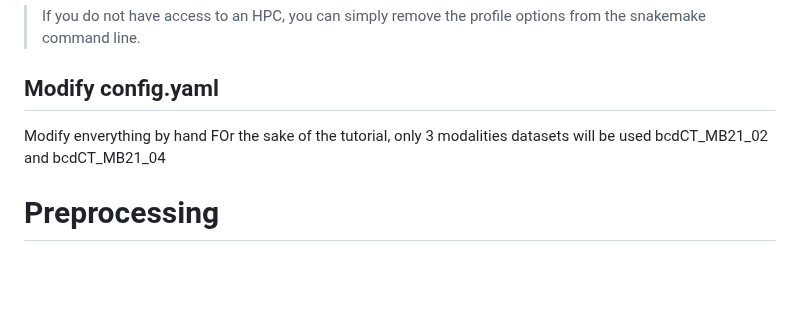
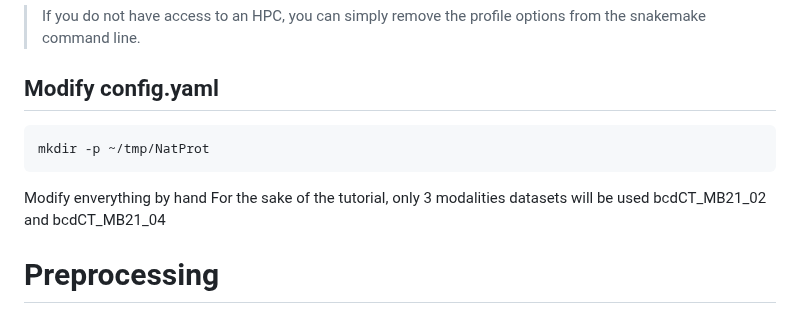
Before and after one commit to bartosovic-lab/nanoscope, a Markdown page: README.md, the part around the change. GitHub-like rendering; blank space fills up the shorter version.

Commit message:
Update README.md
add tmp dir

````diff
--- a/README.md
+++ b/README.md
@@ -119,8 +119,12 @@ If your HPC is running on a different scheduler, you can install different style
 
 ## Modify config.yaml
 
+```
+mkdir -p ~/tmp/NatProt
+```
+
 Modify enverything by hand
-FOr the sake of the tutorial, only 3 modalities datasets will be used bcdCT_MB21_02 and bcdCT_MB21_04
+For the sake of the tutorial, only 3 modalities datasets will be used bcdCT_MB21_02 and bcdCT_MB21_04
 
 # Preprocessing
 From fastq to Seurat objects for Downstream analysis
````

==

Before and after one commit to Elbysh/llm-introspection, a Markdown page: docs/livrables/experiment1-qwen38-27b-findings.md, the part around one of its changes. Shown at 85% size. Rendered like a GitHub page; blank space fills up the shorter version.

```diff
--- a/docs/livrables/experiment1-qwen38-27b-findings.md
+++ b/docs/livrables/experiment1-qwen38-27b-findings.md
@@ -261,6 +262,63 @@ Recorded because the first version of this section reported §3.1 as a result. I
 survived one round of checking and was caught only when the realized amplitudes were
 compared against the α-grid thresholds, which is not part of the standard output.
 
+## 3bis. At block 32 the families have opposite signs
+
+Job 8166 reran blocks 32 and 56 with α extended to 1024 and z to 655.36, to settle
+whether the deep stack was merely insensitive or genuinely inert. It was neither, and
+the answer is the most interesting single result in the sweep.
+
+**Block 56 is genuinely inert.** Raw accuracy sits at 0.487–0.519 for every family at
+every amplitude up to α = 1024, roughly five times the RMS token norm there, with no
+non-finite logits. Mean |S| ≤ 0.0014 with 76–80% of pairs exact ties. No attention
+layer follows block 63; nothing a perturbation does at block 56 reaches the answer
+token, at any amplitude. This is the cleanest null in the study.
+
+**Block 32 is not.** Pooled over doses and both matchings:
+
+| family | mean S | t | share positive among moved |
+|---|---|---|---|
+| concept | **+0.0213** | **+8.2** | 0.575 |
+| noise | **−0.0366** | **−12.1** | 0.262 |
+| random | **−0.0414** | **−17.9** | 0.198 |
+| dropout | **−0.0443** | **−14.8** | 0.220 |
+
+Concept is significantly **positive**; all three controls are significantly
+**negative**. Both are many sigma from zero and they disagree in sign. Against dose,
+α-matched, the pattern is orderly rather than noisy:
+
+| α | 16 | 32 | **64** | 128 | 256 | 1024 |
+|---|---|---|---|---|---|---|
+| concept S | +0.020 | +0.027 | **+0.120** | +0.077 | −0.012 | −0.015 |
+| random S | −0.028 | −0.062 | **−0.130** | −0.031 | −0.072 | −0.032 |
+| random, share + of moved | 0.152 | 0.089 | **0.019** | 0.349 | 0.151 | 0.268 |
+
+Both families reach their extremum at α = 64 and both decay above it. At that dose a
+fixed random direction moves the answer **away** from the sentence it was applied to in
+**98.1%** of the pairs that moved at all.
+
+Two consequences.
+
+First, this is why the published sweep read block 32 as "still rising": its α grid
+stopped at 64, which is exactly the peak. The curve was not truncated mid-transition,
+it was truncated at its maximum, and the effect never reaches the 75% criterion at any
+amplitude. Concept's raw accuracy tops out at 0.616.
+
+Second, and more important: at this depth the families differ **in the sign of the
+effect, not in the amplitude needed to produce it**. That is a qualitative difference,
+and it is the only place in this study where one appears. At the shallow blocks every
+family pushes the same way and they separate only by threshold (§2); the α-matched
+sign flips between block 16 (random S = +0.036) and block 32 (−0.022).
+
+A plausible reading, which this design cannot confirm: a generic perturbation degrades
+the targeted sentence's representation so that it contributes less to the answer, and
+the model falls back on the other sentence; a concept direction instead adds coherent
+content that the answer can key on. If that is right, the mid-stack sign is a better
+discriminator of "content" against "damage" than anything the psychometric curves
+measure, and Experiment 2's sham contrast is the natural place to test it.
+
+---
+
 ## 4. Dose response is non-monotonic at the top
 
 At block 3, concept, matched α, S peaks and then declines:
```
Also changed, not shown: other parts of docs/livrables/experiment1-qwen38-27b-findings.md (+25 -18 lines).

[Work request] Copy every line in the listing above where the string "sentence" turns up.

[Reply]
+fixed random direction moves the answer **away** from the sentence it was applied to in
+the targeted sentence's representation so that it contributes less to the answer, and
+the model falls back on the other sentence; a concept direction instead adds coherent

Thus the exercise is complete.